There is no doubt that Arab-Chinese relations have been growing and developing for decade.
From an Arab governmental point of view, China is seen as an important supporter of Arab issues guaranteeing a sense of balance within the boundaries of international relations as well as an integral trade partner and supplier of economically viable goods and technology.
For China, Arab countries represented reciprocal international support for its causes as well as important markets for Chinese products and an even much more important source for fossil fuels. From a bilateral point of view, both the Arab countries and China shared common threats and pressures from the US and its allies. In the ever-evolving scene of international relations and consequent interests, both the Arab countries and China find it necessary to redesign and adjust their relative strategies to help manoeuvre and enable them to face challenges, confront threats, and most importantly, grasp opportunities.
China’s interest in the Middle East region has not been limited to Arab countries. It has developed relations with all the regional key players, such as Iran, Israel, and Turkey. China has long held that its main international relations driver has been commerce and trade specially focused with the Belt and Road Initiative (BRI); seemingly all its moves are justifiable under this pretext.
Within the context of the BRI and its overall global strategic positioning in competition with the US and all other players, China advanced its position with a move towards the Islamic Republic of Iran. Iran, a prominent force in the Middle East, has been playing a controversial role of exporting its brand of religious clergy revolutions towards its neighbours, supporting paramilitary groups outside state control in Lebanon, Iraq, Syria, Yemen, Gaza, and inciting religious tensions in Saudi Arabia, Bahrain, Kuwait and throughout the GCC region.
Iran continues to develop ballistic missile and drone technology to threaten its neighbours and deter other players in the region, develop a large scale nuclear programme that can turn from peaceful to military in a short period of time, threaten maritime navigation in the Arabian Gulf, and most recently was accused of backing and supporting attacks on the biggest oil refineries and production facilities in the KSA.
Overall, Iran continues to play a destabilising role in the Middle East, and now China has stepped in to back up the Ayatollah regime with a $400 billion “strategic agreement” that extends for 25 years.
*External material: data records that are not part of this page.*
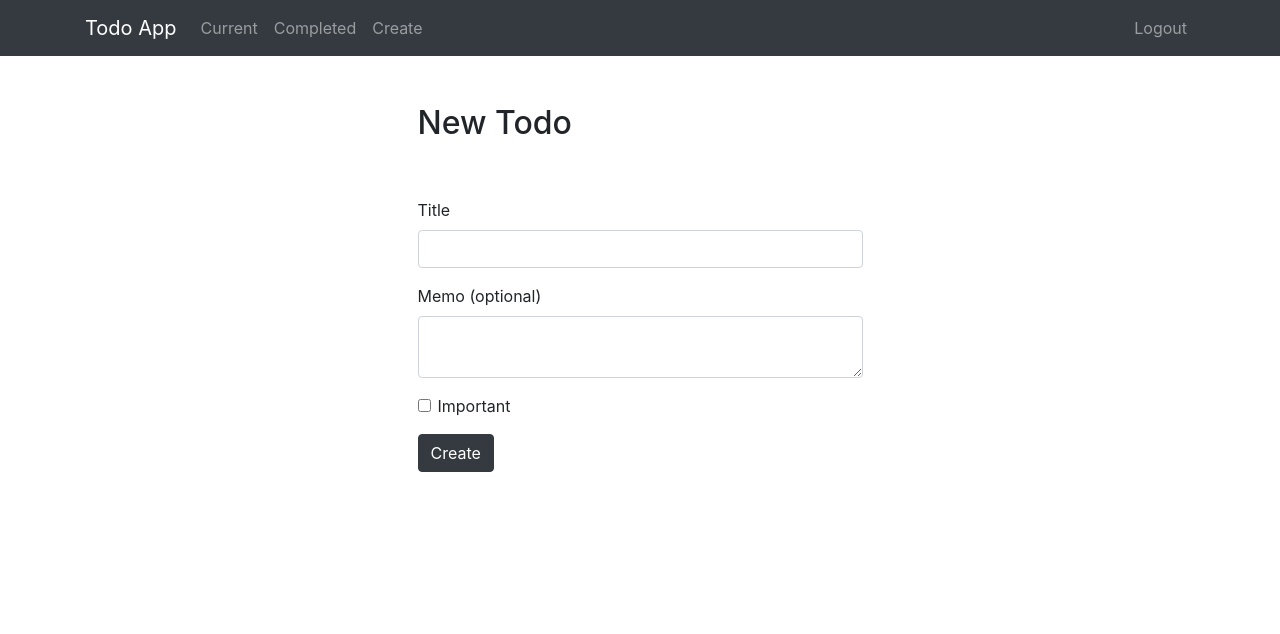
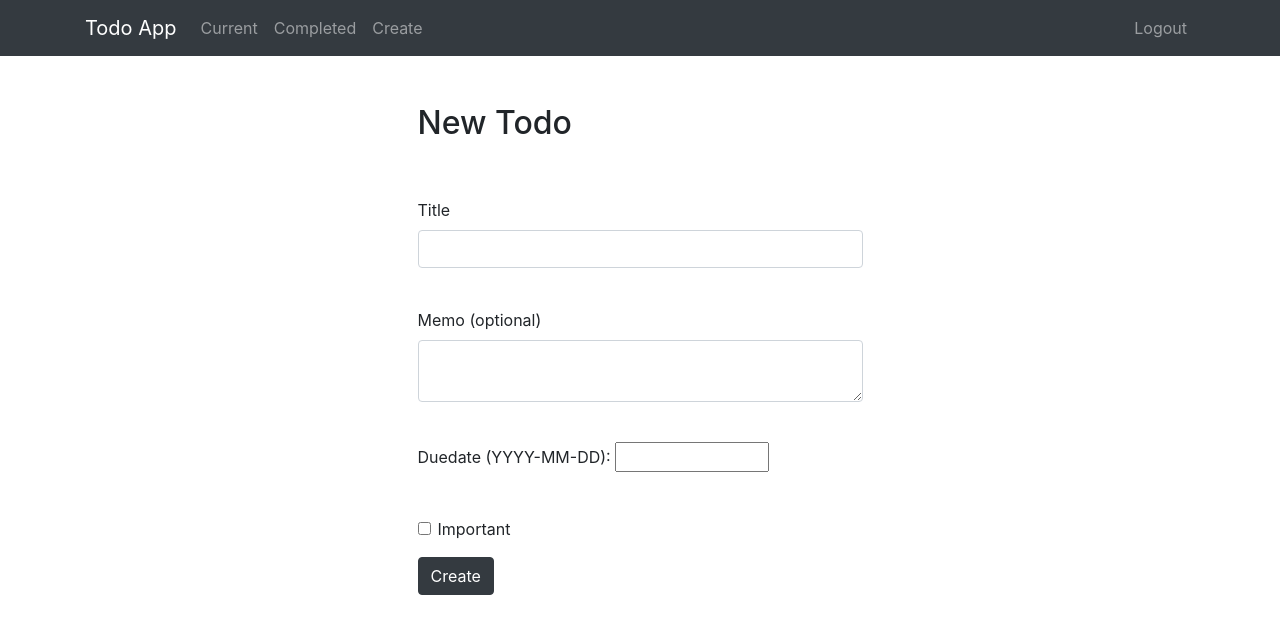
Before and after one commit to gauravthapar/TodoApp, a Django app: page /create/ in a window 1280 px wide. Shown: the top 634 px of the page. Run offline with Django 3.2, Linux system fonts and the light colour scheme; a user stored in the database is signed in; some libraries are stand-ins or nearby versions.

Commit message:
duedate added

```diff
--- a/todolist/forms.py
+++ b/todolist/forms.py
@@ -4,4 +4,4 @@ from .models import Todo
 class TodoForm(ModelForm):
     class Meta:
         model = Todo
-        fields = ['title', 'memo', 'important']
+        fields = ['title', 'memo', 'important','duedate']
--- a/todolist/models.py
+++ b/todolist/models.py
@@ -8,6 +8,7 @@ class Todo(models.Model):
     datecompleted = models.DateTimeField(null = True, blank = True)
     important = models.BooleanField(default = False)
     user = models.ForeignKey(User, on_delete=models.CASCADE)
+    duedate = models.DateField(auto_now = False, null = True, blank = True)
 
     def __str__(self):
         return self.title
--- a/todolist/templates/todolist/completedtodos.html
+++ b/todolist/templates/todolist/completedtodos.html
@@ -11,7 +11,7 @@
         <div class="col-md-10">
             <div class="list-group">
                 {% for todo in todos %}
-                    <a href="{% url 'viewtodo' todo.id %}" class="list-group-item list-group-item-action{% if todo.important %} list-group-item-success{% endif %}"><b>{{ todo.title }}</b> - Completed - {{ todo.datecompleted|date:'M/j/Y H:i' }}</a>
+                    <a href="{% url 'viewtodo' todo.id %}" class="list-group-item list-group-item-action{% if todo.important %} list-group-item-success{% endif %}"><b>{{ todo.title }}</b> -<i> Completed on {{ todo.datecompleted|date:'j/M/Y H:i' }}</i></a>
                 {% endfor %}
             </div>
         </div>
--- a/todolist/templates/todolist/createtodo.html
+++ b/todolist/templates/todolist/createtodo.html
@@ -18,11 +18,15 @@
                 <div class="form-group">
                     <label for="title">Title</label>
                     <input type="text" name="title" class="form-control" id="title" required>
-                </div>
+                </div><br>
                 <div class="form-group">
                     <label for="memo">Memo (optional)</label>
                     <textarea name="memo" class="form-control" id="memo" ></textarea>
-                </div>
+                </div><br>
+                <div class="form-group">
+                    <label for="id_duedate">Duedate (YYYY-MM-DD):</label>
+                    <input type="text" name="duedate"  class="vDateField" size="10" id="id_duedate">
+                </div> <br>
                 <div class="form-group form-check">
                     <input type="checkbox" name="important" class="form-check-input" id="important">
                     <label class="form-check-label" for="important">Important</label>
--- a/todolist/templates/todolist/currenttodos.html
+++ b/todolist/templates/todolist/currenttodos.html
@@ -15,7 +15,7 @@
         {% if todos %}
             <div class="list-group">
                 {% for todo in todos %}
-                    <a href="{% url 'viewtodo' todo.id %}" class="list-group-item list-group-item-action{% if todo.important %} list-group-item-success{% endif %}"><b>{{ todo.title }}</b>{% if todo.memo %} - {{ todo.memo|truncatechars:30 }}{% endif %}</a>
+                    <a href="{% url 'viewtodo' todo.id %}" class="list-group-item list-group-item-action{% if todo.important %} list-group-item-success{% endif %}"><b>{{ todo.title }} </b> {% if todo.duedate %}- <i>{{ todo.duedate|date:'j/M/Y' }}</i> {% endif %}{% if todo.memo %} - {{ todo.memo|truncatechars:30 }}{% endif %}</a>
                 {% endfor %}
             </div>
         {% else %}
--- a/todolist/views.py
+++ b/todolist/views.py
@@ -57,7 +57,7 @@ def createtodo(request):
 
 @login_required
 def currenttodods(request):
-    todos = Todo.objects.filter(user = request.user, datecompleted__isnull = True )
+    todos = Todo.objects.filter(user = request.user, datecompleted__isnull = True ).order_by('duedate')
     return render(request, 'todolist/currenttodos.html',{'todos':todos})
 
 
```
Also changed, not shown: db.sqlite3, todolist/migrations/0003_todo_duedate.py (added), todolist/migrations/0004_auto_20200330_2004.py (added).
On 24 June 2020, China and Iran signed an undisclosed strategic agreement which is viewed by many if not all of the involved parties in the Middle East region as a critical move for its timing and expected outcomes. How will this strategic agreement affect the dynamics of events in the region and the quality of Arab-Chinese relations now and in the future? What does each party to the agreement expect to achieve?